Black Walnut (Juglans nigra) - plot 79

281 seedlings were planted on the Borthwick ridge in 1978, as a monoculture plantation on flat sandy plowed farm land, on a grid with 3 m spacing. The original plan was to remove alternate rows at 10 years, and alternate columns at 15. The CRF project was cancelled in 1979, so none of this was done.

By spring 1999, 208 trees survived, of mean DBH 170 mm. The Crown Competition Factor (USDA Forest Service) was 2.6, very high. (1.0 is considered optimal for timber production, 0.5 or less for optimal nut production.) 10 had dead or badly broken tops, 10 were growing very weakly, 30 had other serious structural problems. All are excessively slender for their height. A patch of ground at the rear (Q5) seems to be toxic to trees - none survived in it and most of those surviving around it had obvious growth problems. A dozen trees were removed for a well (F2) in the early 90's. The mean crown height of the successful interior trees was about 10 m. Nut production has been low, and the nuts are almost entirely infertile. This is consistent with other CRF plantations where the source of stock is known - the CRF director had the notion that solely the "best" tree in a population must be the sole source of seed, so most plantations suffer from inbreeding.

The plantation restoration was planned to take place over 2000-2010 with about 10% thinning each year. This will enable the remaining trees to strengthen their trunks and roots sufficiently to withstand exposure to wind. For 2000, only the worst damaged and very weakly growing trees were removed. Some forked trees had the weakest fork removed to see how they recover. There were no nuts in 2001, so thinning was based solely upon crown competition.

There was a small crop of nuts in 2002. The best was 50 nuts per tree. In almost all cases, nut production was proportional to the light received by the canopy of the tree. Crown competition and nut production factors agreed for every tree removed fall 2002.

The trees did not respond as hoped to the vacant canopy left by the 2000-2 thinnings.
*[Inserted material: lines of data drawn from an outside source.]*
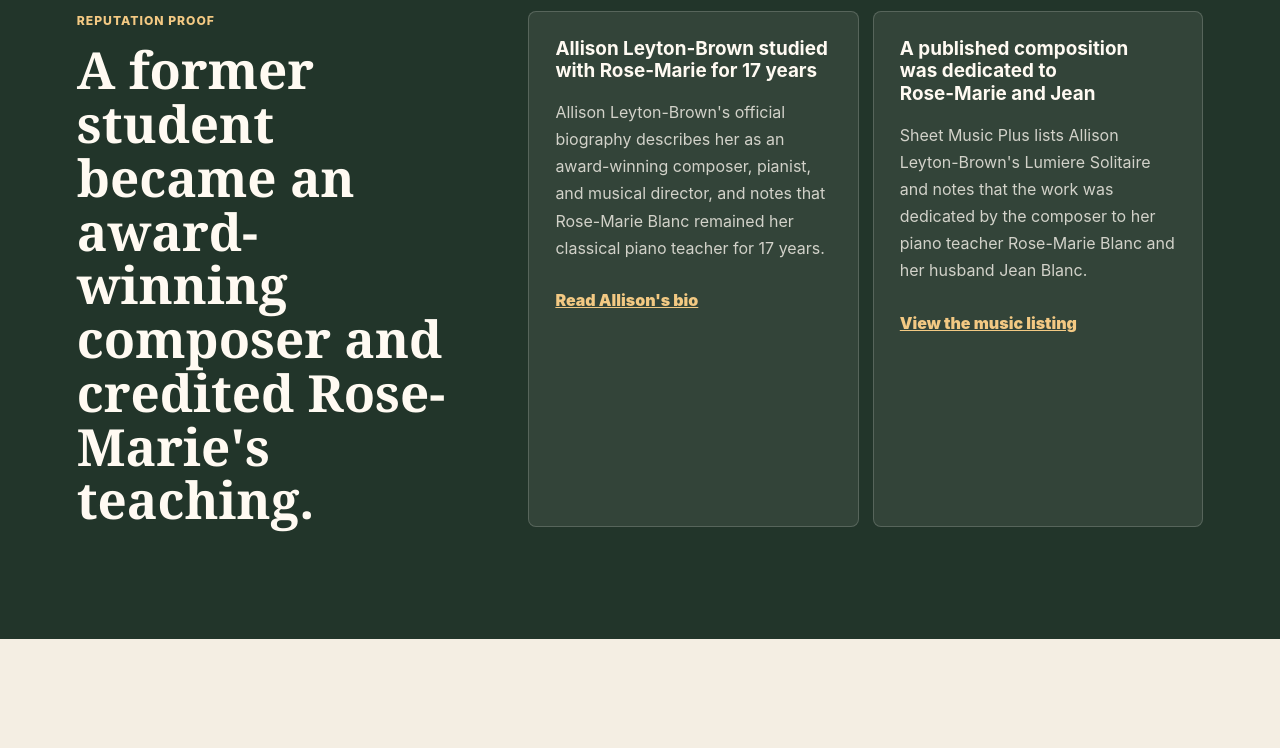
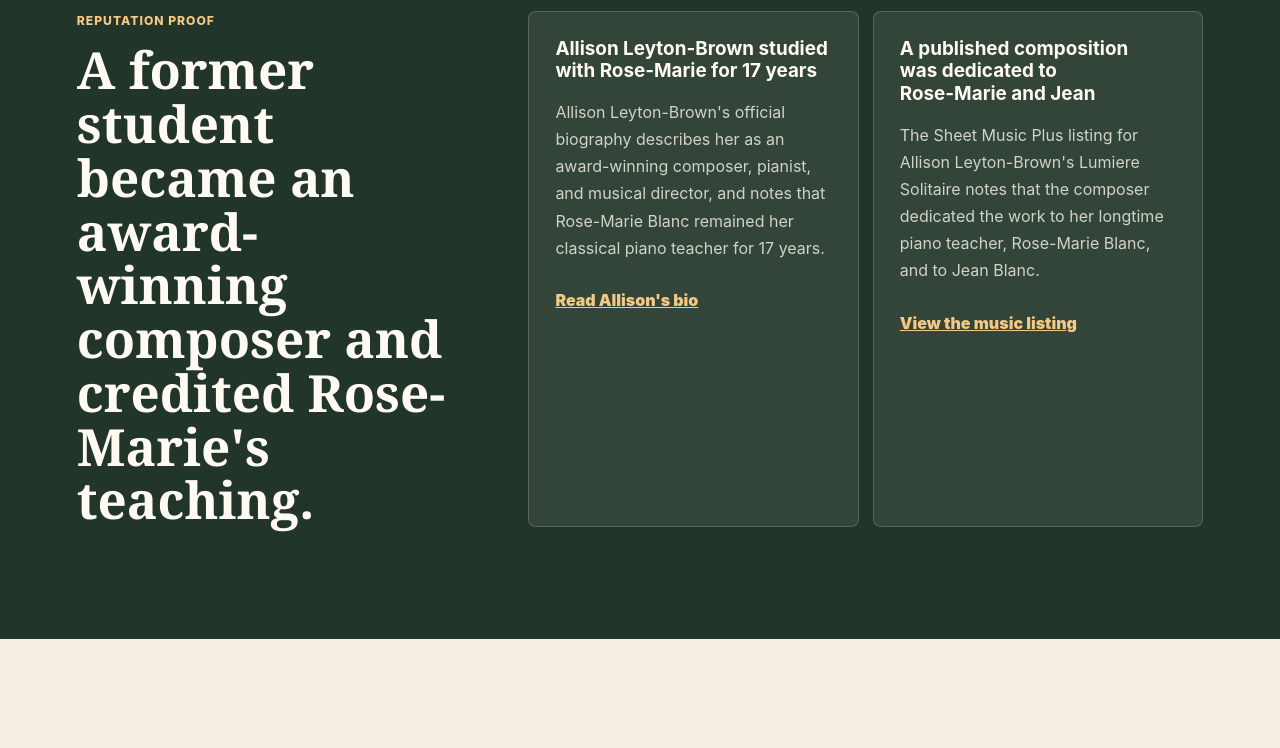
Before and after one commit to andymaker156/suzuki, a plain HTML site: page index.html in a window 1280 px wide. Shown: the part 6200-6948 px from the top of the page. Drawn offline with Linux system fonts and the light colour scheme.

Commit message:
Refine dedication wording

```diff
--- a/index.html
+++ b/index.html
@@ -379,9 +379,9 @@
           <article>
             <h3>A published composition was dedicated to Rose-Marie and Jean</h3>
             <p>
-              Sheet Music Plus lists Allison Leyton-Brown's Lumiere Solitaire and notes that the
-              work was dedicated by the composer to her piano teacher Rose-Marie Blanc and her
-              husband Jean Blanc.
+              The Sheet Music Plus listing for Allison Leyton-Brown's Lumiere Solitaire notes that
+              the composer dedicated the work to her longtime piano teacher, Rose-Marie Blanc, and
+              to Jean Blanc.
             </p>
             <a href="https://www.sheetmusicplus.com/en/product/lumiere-solitaire-romantic-piano-solo-by-allison-leyton-brown-20106236.html" target="_blank" rel="noreferrer">View the music listing</a>
           </article>
@@ -436,7 +436,7 @@
           <a class="reference-card" href="https://www.sheetmusicplus.com/en/product/lumiere-solitaire-romantic-piano-solo-by-allison-leyton-brown-20106236.html" target="_blank" rel="noreferrer">
             <span>Sheet Music Plus</span>
             <h3>Dedicated composition</h3>
-            <p>Lumiere Solitaire was dedicated by composer Allison Leyton-Brown to Rose-Marie Blanc and Jean Blanc.</p>
+            <p>The listing notes Allison Leyton-Brown's dedication to her longtime teacher Rose-Marie Blanc and to Jean Blanc.</p>
           </a>
         </div>
       </section>
```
The trees put on DBH, but their crown coverage did not increase significantly, so no thinning was done in 2003. By 2004, with 4 years of growth data in hand, the ten slowest-growing trees were removed, those with less than 1/3 the average growth rate of 7.1 mm/yr.

John Sankey

Presentation of a mug made from a tree culled from the grove to Moe Anderson, who helped to plant the grove in 1978.

A map of the plantation in 2004. The brightest green indicates the largest DBH (355 mm), the darkest green the smallest (116 mm). Black symbols show the trees removed during thinning: circle 2000, square 2001, point-up triangle 2002, point-down triangle 2004. I thank Mike Rosen, the Ottawa-Carleton Stewardship Council coordinator, and his forestry students for help in making the measurements in 2000.
A comparison of growth 2000:2004 compared with that since planting. Red shows a decrease in growth with time, green an increase, black is neutral. The increase in crown competition with time has caused growth to slow for most trees, from an average of 8.5 mm/yr over 1978-2002 to 7.1 over 2000-2004. The increase in growth rate north of the toxic area is suspected to be due to the leaching into groundwater, or decomposition, of the as-yet unidentified toxin.